Suffolk County Police Commissioner Timothy Sini told WNYC that “there are a number of ways” school suspensions can reach immigration officials. “And kudos to school resource officers for being diligent,” he said. Sini did not respond to requests for comment.
In its lawsuit, the ACLU of Northern California accused the Trump administration of using “unsubstantiated claims of gang affiliation” to send three Suffolk County minors to detention in California.
Brentwood is just one of dozens of districts nationwide where immigration enforcement in schools, or fear of it, has terrified immigrant students; about 1 million undocumented children live in the U.S., and an estimated 5.5 million kids have at least one undocumented parent. Across the country, districts have adopted “sanctuary school” resolutions to help students feel safe — not from gangs, but from immigration agents.
Dani Moore, an immigrant rights activist in North Carolina, said the dual role of the Wake County Sheriff’s Office, which collaborates with immigration authorities, raises questions. “We’re concerned about instituting a show-me-your-papers mentality among law enforcement officers on the streets, in our neighborhoods, outside of our schools, and even inside our schools,” Moore said.
A 2011 ICE memo discouraging enforcement at schools remains in place under Trump, spokeswoman Jennifer Elzea said. The Department of Homeland Security is “committed to ensuring that people seeking to participate in activities or utilize services provided at any sensitive location are free to do so without fear or hesitation,” she said — but immigration authorities “will no longer exempt classes or categories of removable aliens from potential enforcement.”
Many school districts are not taking chances. In June, Wake County’s school board clarified a policy that grants school police special access to campus to conduct school-related duties, school board member James Martin said in an email.
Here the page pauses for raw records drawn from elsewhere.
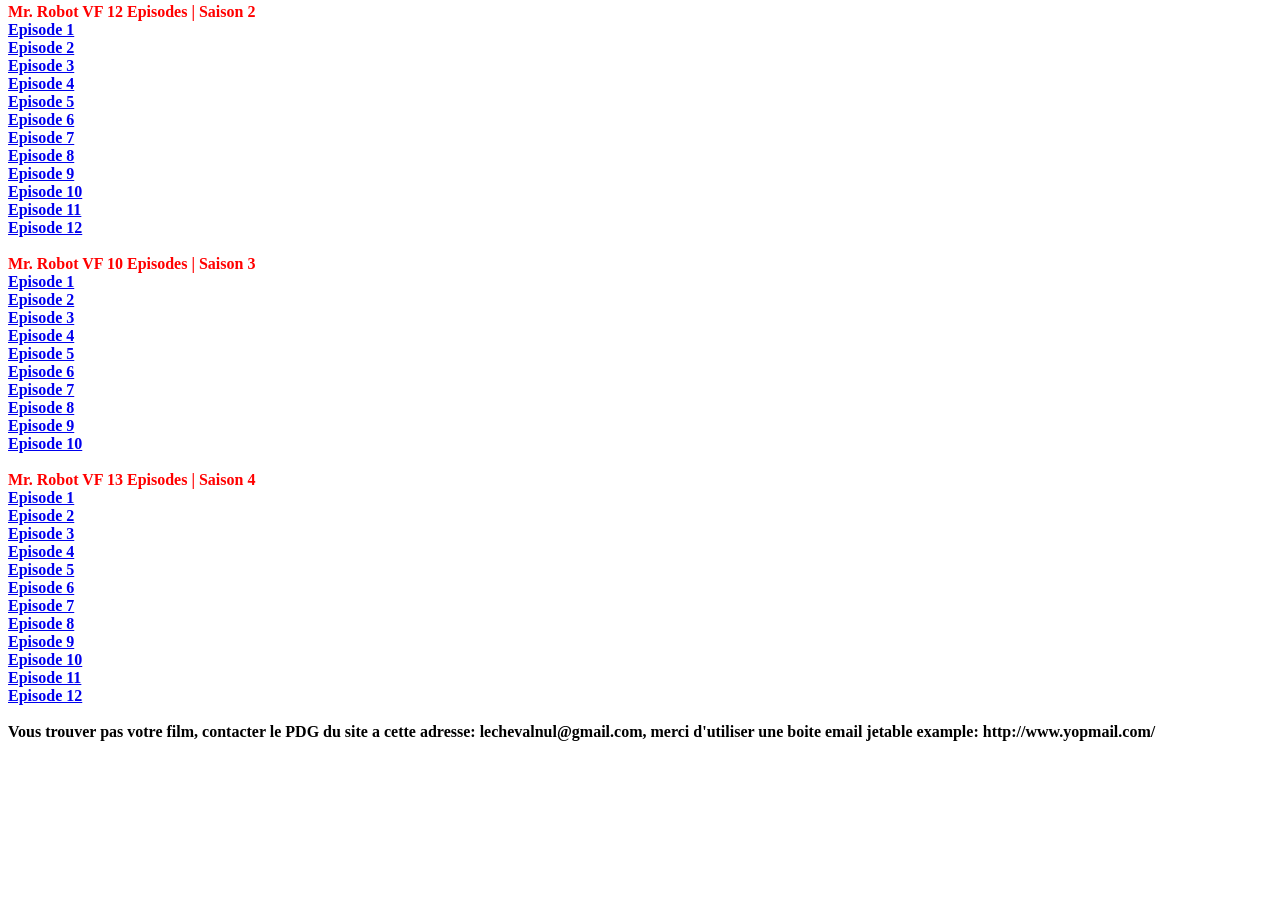
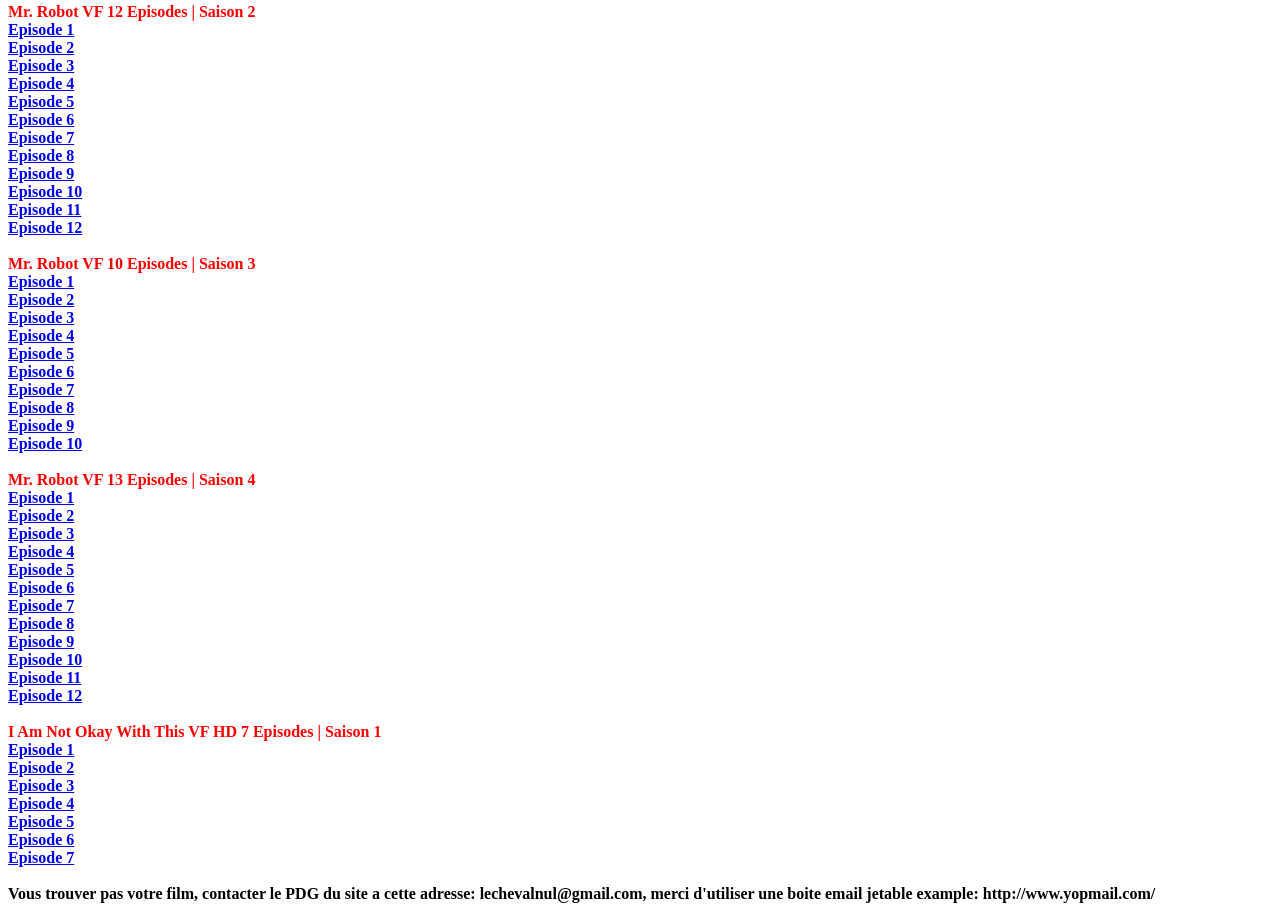
Before and after one commit to free-to/psyquoquackpack.github.io, a plain HTML site: page index.html in a window 1280 px wide. Shown: the part 437-1348 px from the top of the page. Before the commit the page ends 1186 px from the top, so only its background shows below. Drawn offline with Linux system fonts and the light colour scheme.

Commit message:
Update index.html

```diff
--- a/index.html
+++ b/index.html
@@ -64,6 +64,15 @@
 <b><a rel="external nofollow" target="_blank" href="https://1fichier.com/?845yol9ndmc87zyb46h1&af=2579981">Episode 11</a></b><br>
 <b><a rel="external nofollow" target="_blank" href="https://1fichier.com/?adiuvu61ox0brttp2c8d&af=3098520">Episode 12</a></b><br>
 <br/>
+<b><div style="font-weight:bold;color:#ff0000">I Am Not Okay With This VF HD 7 Episodes | Saison 1</div></b>
+<b><a rel="external nofollow" target="_blank" href="https://wlnk.ec/16c7bfa8?fn=SSBBbSBOb3QgT2theSBXaXRoIFRoaXMgLSBTYWlzb24gMSBFcGlzb2RlIDEgLSBbVkYgSERd&rl=b2">Episode 1</a></b><br>
+<b><a rel="external nofollow" target="_blank" href="https://wlnk.ec/a5a54064?fn=SSBBbSBOb3QgT2theSBXaXRoIFRoaXMgLSBTYWlzb24gMSBFcGlzb2RlIDIgLSBbVkYgSERd&rl=b2">Episode 2</a></b><br>
+<b><a rel="external nofollow" target="_blank" href="https://wlnk.ec/41d22bfa?fn=SSBBbSBOb3QgT2theSBXaXRoIFRoaXMgLSBTYWlzb24gMSBFcGlzb2RlIDMgLSBbVkYgSERd&rl=b2">Episode 3</a></b><br>
+<b><a rel="external nofollow" target="_blank" href="https://wlnk.ec/a69f06ac?fn=SSBBbSBOb3QgT2theSBXaXRoIFRoaXMgLSBTYWlzb24gMSBFcGlzb2RlIDQgLSBbVkYgSERd&rl=b2">Episode 4</a></b><br>
+<b><a rel="external nofollow" target="_blank" href="https://wlnk.ec/9c3101c3?fn=SSBBbSBOb3QgT2theSBXaXRoIFRoaXMgLSBTYWlzb24gMSBFcGlzb2RlIDUgLSBbVkYgSERd&rl=b2">Episode 5</a></b><br>
+<b><a rel="external nofollow" target="_blank" href="https://wlnk.ec/89db6319?fn=SSBBbSBOb3QgT2theSBXaXRoIFRoaXMgLSBTYWlzb24gMSBFcGlzb2RlIDYgLSBbVkYgSERd&rl=b2">Episode 6</a></b><br>
+<b><a rel="external nofollow" target="_blank" href="https://wlnk.ec/9d21162e?fn=SSBBbSBOb3QgT2theSBXaXRoIFRoaXMgLSBTYWlzb24gMSBFcGlzb2RlIDcgLSBbVkYgSERd&rl=b2">Episode 7</a></b><br>
+<br/>
 <b>Vous trouver pas votre film, contacter le PDG du site a cette adresse: lechevalnul@gmail.com, merci d'utiliser une boite email jetable example: http://www.yopmail.com/</b>
 </body>
 </html>
```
But when acting in any other capacity, including immigration enforcement, they need a subpoena or warrant.
Wake County Sheriff Donnie Harrison couldn’t be reached for comment but told The News & Observer the revision was unnecessary because deputies inquire about immigration status only of people in jail, adding that school board members “don’t tell my deputies what to do. They work for me.”
Beyond federal agreements between police and federal agencies, many city agencies and immigration authorities already have a history of collaboration, said Harold Jordan, a senior policy advocate at the American Civil Liberties Union of Pennsylvania. In fact, a majority offer informal, voluntary assistance, according to a December survey by the Immigrant Legal Resource Center.
In testimony before the Senate Committee on Homeland Security and Governmental Affairs, Sini said combatting MS-13 requires “a particular focus on the unaccompanied alien children population.” But a similar initiative six years before could hold some important lessons for authorities in Brentwood.
In 2011, immigrant rights groups in Carbondale, Colorado, accused a school resource officer — who also served on an ICE anti-gang task force — of racially profiling Latino students. Police Chief Gene Schilling denied the charge and said the program, which wasn’t designed to enforce immigration laws, helped reduce the gang presence in Carbondale schools. But in the process, he said, the police department lost the trust of the community it served.
“If you asked me today, ‘Would you do it again?’ I’d say, ‘There ain’t no way,’ ” Schilling said.